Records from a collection

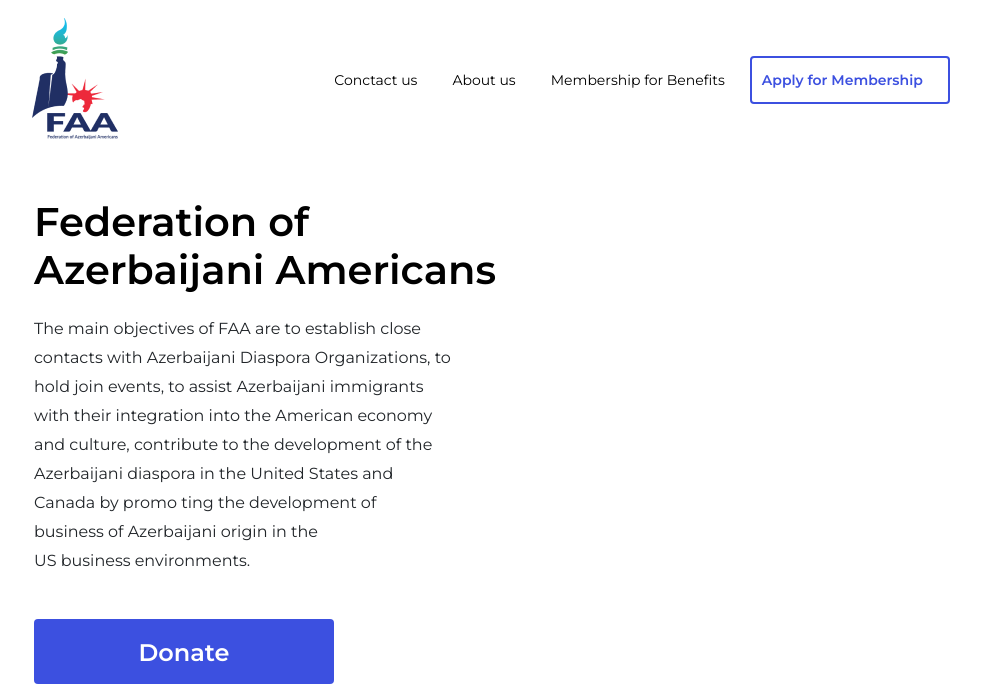
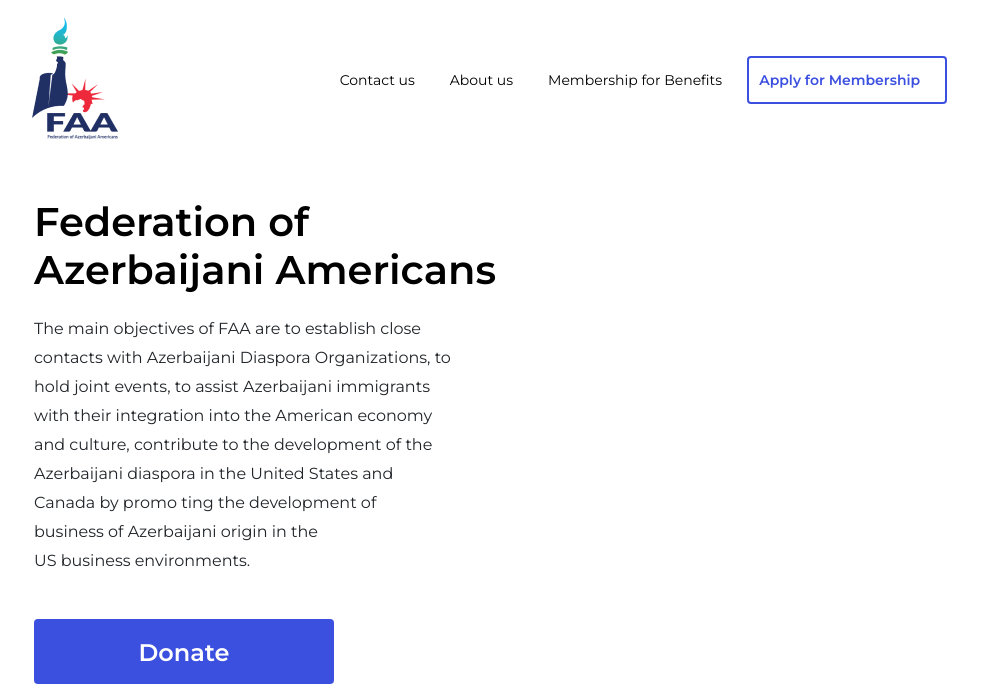
Before and after one commit to FaiqRustamov/murad-fb, a Django app: page / in a window 1280 px wide. Shown: the top 688 px of the page, without its empty margins (98-1079 px from the left). Run offline with Django 3.2, Linux system fonts and the light colour scheme; some libraries are stand-ins or nearby versions.

Commit message:
change texts

```diff
--- a/core/templates/index.html
+++ b/core/templates/index.html
@@ -35,7 +35,7 @@
         <img src="{% static 'images/logo.png' %}" alt="Logo">
     </div>
     <ul class="nav-links">
-        <li><a href="#contact">Conctact us</a></li>
+        <li><a href="#contact">Contact us</a></li>
         <li><a href="#aboutus">About us</a></li>
         <li><a href="#membership">Membership for Benefits</a></li>
         <li><a href="{% url 'account:register' %}" id="membership-btn">Apply for Membership</a></li>
@@ -61,7 +61,7 @@
                             <h1 id="content-header" > Federation of Azerbaijani Americans</h1>
                             <p id="content-text" style="margin-top: 20px; padding-right: 50px;" >
                                 The main objectives of  FAA are to establish  close contacts with Azerbaijani Diaspora
-                                Organizations, to <br> hold  join events, to assist Azerbaijani immigrants <br> with
+                                Organizations, to <br> hold  joint events, to assist Azerbaijani immigrants <br> with
                                 their integration into the American economy <br> and
                                 culture, contribute to the development of the <br>
                                 Azerbaijani diaspora in the  United States and <br>
@@ -87,7 +87,7 @@
                     <div class="col-12 second" id="button-align-center">
                         <p id="content-text" style=" margin-left: 0px; max-width: 500px;">
                             The main objectives of  FAA are to establish  close contacts with Azerbaijani Diaspora
-                            Organizations, to  hold  join events, to assist Azerbaijani immigrants  with
+                            Organizations, to  hold  joint events, to assist Azerbaijani immigrants  with
                             their integration into the American economy  and
                             culture, contribute to the development of the                             Azerbaijani diaspora in the  United States and
                             Canada by promo ting the development of
@@ -149,7 +149,7 @@
             </div>
             <div class="row text-center third-hide" style="padding: 0px;">
                 <div class="col-12" >
-                    <p class="aboutus-text"><i> Federation of Azerbaijani Americans</i> Was founded on August 8, 2020 by Azerbaijani youth living in the States of the East Coast of the United States. It was officially registered as non-profit organization in September 2020 in New Jersey.  FAA is governed by the Board of Directors with executive responsibility and on August 14,2020 conducted its first election for  FAA 2020-2021 Presidency and Vice Presidency. In addition to the Board of Directors,  FAA has a Supervisory Board and General Assembly.
+                    <p class="aboutus-text"><i> Federation of Azerbaijani Americans</i> was founded on August 8, 2020 by Azerbaijani youth living in the States of the East Coast of the United States. It was officially registered as non-profit organization in September 2020 in New Jersey.  FAA is governed by the Board of Directors with executive responsibility and on August 14,2020 conducted its first election for  FAA 2020-2021 Presidency and Vice Presidency. In addition to the Board of Directors,  FAA has a Supervisory Board and General Assembly.
 
                     </p>
                 </div>
```
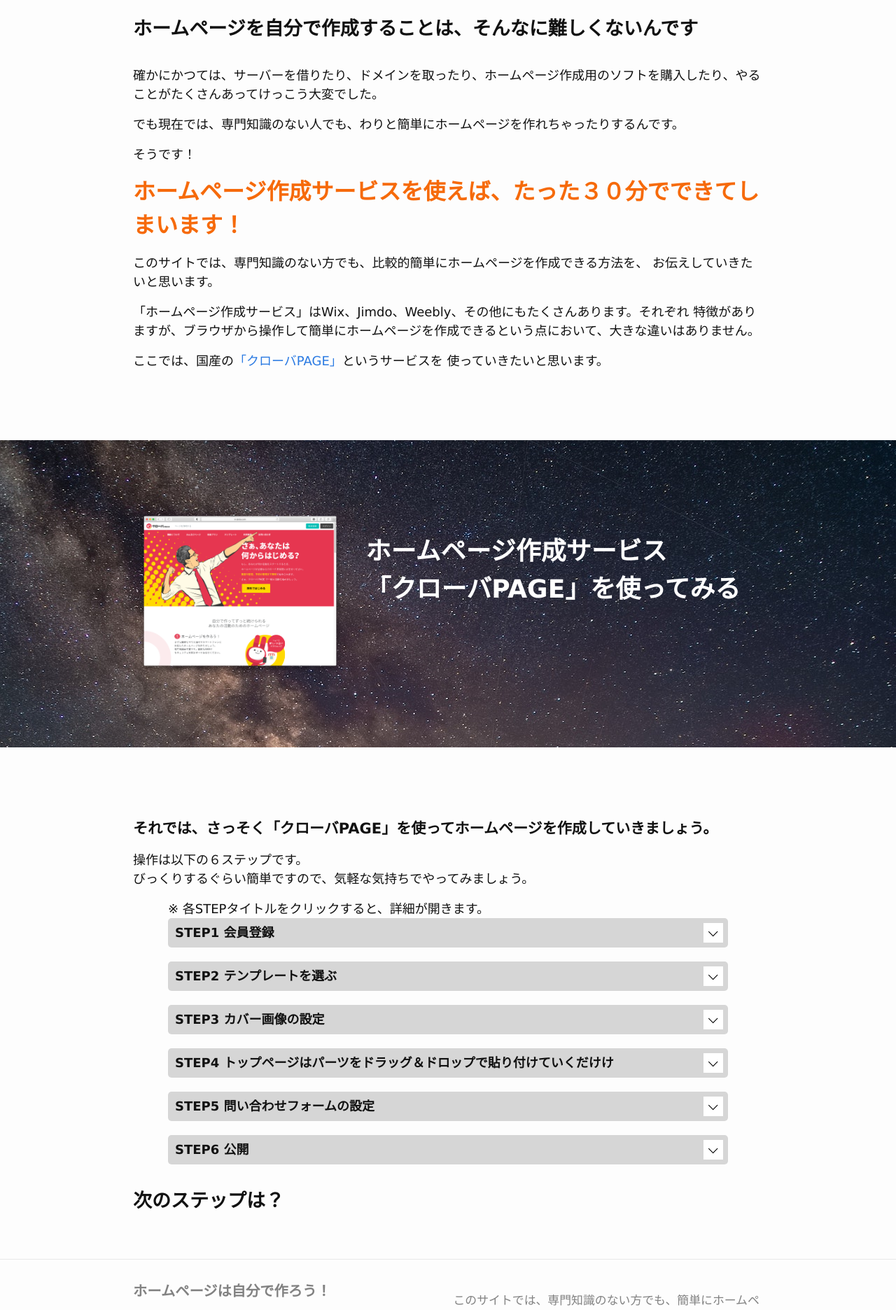
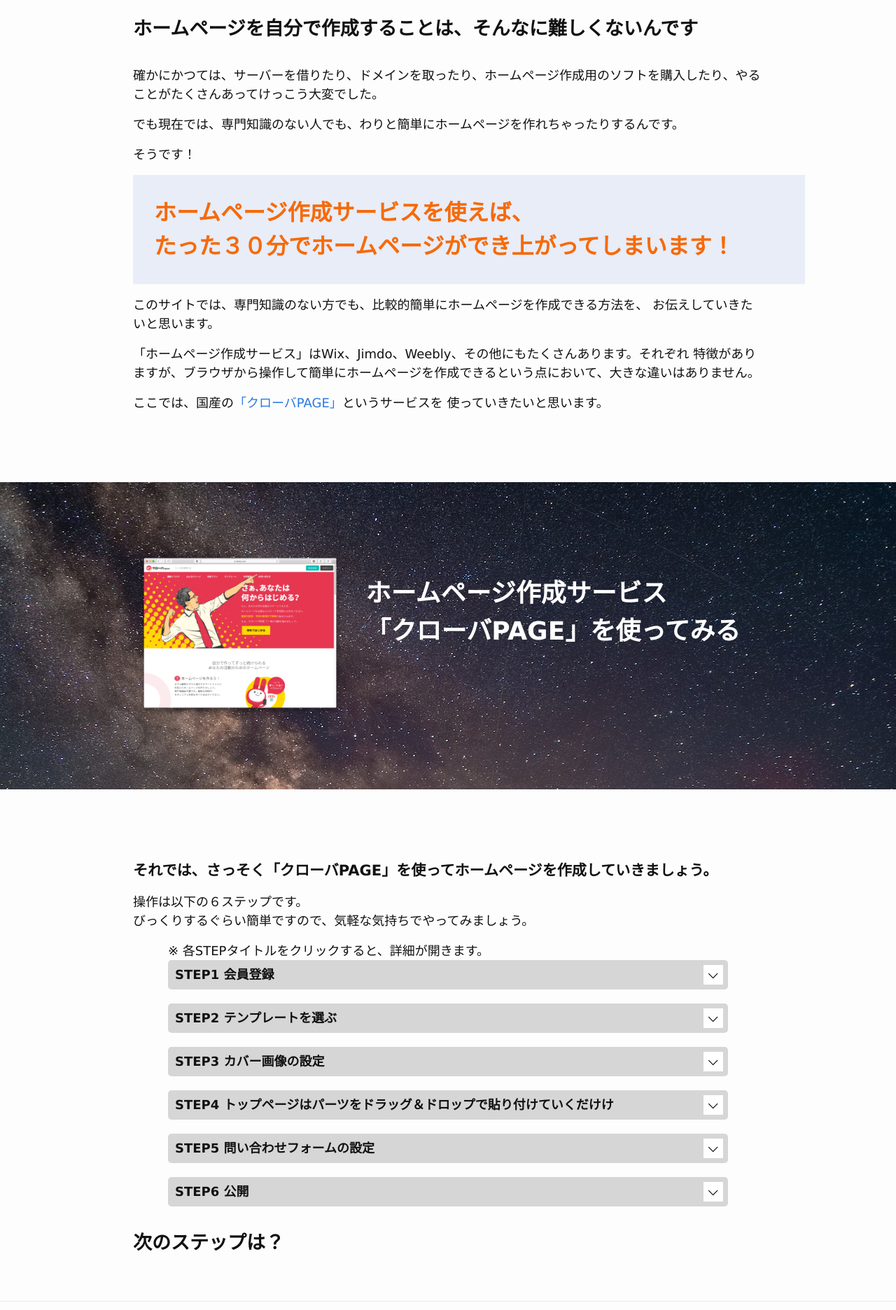
Before and after one commit to saitomako/hpbyself, a Jekyll site: the page built from index.md, in a window 1280 px wide. Shown: the part 1042-2914 px from the top of the page at 70% size. Built offline with Jekyll 4.4.1, drawn with Linux system fonts in a browser that asks for light colours; our own code applies the rules of GitHub Pages for plain Markdown files.

Commit message:
update etc

```diff
--- a/_sass/_layout.scss
+++ b/_sass/_layout.scss
@@ -231,6 +231,12 @@
   h1 { padding-top: 50px; }
 }
 
+.box2 {
+  width: 100%;
+  padding: 30px;
+  background: #e8edf8;
+}
+
 #lets-try {
   width: 100vw;
   margin-left: calc(50% - 50vw);
--- a/index.md
+++ b/index.md
@@ -35,7 +35,9 @@
 
 そうです！
 
-<span class="big">ホームページ作成サービスを使えば、たった３０分でできてしまいます！<span>
+<div class="box2">
+<span class="big">ホームページ作成サービスを使えば、<br>たった３０分でホームページができ上がってしまいます！</span>
+</div>
 
 このサイトでは、専門知識のない方でも、比較的簡単にホームページを作成できる方法を、
 お伝えしていきたいと思います。
```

__Requirement__
Show every line above in which the word "padding" appears.

__Output for this task__
                             <p id="content-text" style="margin-top: 20px; padding-right: 50px;" >
             <div class="row text-center third-hide" style="padding: 0px;">
   h1 { padding-top: 50px; }
+  padding: 30px;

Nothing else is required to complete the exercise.